Radiation therapy for ovarian cancer. American Cancer Society website. Available at: https://www.cancer.org/cancer/ovarian-cancer/treating/radiation-therapy.html. Updated February 4, 2016. Accessed January 29, 2018.
Treatment option overview. National Cancer Institute website. Available at: https://www.cancer.gov/types/ovarian/patient/ovarian-epithelial-treatment-pdq#section/_156. Updated October 13, 2017. Accessed January 29, 2018.

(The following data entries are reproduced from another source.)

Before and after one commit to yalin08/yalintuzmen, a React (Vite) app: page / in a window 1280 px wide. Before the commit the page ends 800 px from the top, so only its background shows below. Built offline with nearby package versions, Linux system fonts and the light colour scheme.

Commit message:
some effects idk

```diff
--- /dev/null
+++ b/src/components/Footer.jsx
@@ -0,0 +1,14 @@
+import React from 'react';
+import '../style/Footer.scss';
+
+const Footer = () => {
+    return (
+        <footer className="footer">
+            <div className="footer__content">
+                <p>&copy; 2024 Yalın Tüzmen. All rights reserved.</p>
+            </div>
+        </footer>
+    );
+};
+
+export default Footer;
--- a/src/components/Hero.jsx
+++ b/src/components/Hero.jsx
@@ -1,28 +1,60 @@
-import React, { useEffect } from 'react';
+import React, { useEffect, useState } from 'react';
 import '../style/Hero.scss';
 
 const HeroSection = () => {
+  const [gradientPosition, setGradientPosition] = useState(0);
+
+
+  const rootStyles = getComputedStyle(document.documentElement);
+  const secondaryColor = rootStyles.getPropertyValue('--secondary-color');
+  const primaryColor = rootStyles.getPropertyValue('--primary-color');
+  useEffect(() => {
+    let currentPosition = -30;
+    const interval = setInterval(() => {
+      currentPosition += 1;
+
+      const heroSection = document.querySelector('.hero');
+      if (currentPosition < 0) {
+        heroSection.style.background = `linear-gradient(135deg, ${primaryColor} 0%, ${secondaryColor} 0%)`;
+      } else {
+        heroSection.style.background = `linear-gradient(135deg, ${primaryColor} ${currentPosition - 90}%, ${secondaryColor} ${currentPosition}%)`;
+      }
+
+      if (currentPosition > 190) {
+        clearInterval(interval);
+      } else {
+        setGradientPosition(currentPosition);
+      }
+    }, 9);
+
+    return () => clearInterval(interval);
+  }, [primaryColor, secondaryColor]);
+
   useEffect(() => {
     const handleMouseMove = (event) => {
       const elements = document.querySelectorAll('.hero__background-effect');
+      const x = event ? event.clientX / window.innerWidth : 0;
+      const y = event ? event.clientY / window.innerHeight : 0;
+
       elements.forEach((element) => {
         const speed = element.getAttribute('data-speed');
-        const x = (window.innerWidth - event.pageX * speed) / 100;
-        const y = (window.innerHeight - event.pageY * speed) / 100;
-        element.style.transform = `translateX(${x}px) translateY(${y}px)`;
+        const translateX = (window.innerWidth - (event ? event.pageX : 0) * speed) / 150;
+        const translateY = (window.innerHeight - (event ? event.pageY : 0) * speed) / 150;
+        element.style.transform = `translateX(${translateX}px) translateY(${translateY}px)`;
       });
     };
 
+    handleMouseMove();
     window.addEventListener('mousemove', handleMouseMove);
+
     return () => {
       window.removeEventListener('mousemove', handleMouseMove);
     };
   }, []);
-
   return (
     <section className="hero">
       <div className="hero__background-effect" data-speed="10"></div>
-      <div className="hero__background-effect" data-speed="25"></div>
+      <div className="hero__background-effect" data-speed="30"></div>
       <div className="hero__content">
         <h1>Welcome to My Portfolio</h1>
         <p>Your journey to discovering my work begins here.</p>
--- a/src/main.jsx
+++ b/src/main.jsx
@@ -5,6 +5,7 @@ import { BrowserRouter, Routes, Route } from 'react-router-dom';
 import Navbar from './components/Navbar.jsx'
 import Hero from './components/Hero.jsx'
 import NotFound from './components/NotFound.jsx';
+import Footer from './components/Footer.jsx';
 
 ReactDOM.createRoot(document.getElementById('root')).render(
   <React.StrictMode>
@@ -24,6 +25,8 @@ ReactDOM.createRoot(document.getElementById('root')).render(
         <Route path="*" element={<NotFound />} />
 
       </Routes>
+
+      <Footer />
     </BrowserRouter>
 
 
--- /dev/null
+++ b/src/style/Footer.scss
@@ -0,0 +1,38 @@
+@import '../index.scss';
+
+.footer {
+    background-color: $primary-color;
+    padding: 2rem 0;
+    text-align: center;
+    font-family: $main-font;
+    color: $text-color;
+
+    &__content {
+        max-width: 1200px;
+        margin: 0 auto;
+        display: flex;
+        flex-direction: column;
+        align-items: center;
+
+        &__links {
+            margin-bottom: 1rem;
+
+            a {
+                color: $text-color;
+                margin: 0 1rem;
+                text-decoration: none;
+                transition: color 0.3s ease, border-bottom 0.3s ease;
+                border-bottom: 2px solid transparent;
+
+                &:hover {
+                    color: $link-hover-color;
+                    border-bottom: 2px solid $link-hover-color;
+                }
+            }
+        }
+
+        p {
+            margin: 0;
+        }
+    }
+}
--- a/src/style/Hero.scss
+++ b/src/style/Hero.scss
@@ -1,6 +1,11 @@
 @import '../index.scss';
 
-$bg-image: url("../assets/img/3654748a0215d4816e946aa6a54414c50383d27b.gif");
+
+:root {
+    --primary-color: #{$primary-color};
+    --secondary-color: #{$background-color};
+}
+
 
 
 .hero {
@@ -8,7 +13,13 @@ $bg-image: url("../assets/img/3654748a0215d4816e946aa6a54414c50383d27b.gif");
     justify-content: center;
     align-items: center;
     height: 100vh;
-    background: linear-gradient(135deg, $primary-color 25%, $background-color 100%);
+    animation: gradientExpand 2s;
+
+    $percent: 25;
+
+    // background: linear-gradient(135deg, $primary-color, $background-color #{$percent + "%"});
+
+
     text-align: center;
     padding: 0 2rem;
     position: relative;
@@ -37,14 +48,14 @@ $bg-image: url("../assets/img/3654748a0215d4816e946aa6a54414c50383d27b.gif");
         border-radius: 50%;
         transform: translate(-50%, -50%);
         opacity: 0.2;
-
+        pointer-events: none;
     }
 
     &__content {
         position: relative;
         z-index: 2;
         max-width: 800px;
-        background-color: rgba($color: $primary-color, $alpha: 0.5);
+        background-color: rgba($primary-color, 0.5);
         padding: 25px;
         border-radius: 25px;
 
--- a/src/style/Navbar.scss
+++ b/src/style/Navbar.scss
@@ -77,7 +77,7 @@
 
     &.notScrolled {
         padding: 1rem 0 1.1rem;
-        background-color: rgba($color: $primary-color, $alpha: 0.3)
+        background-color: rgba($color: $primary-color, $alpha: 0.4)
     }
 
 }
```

Last reviewed December 2017 by EBSCO Medical Review Board Mohei Abouzied, MD, FACP Last Updated: 11/17/2016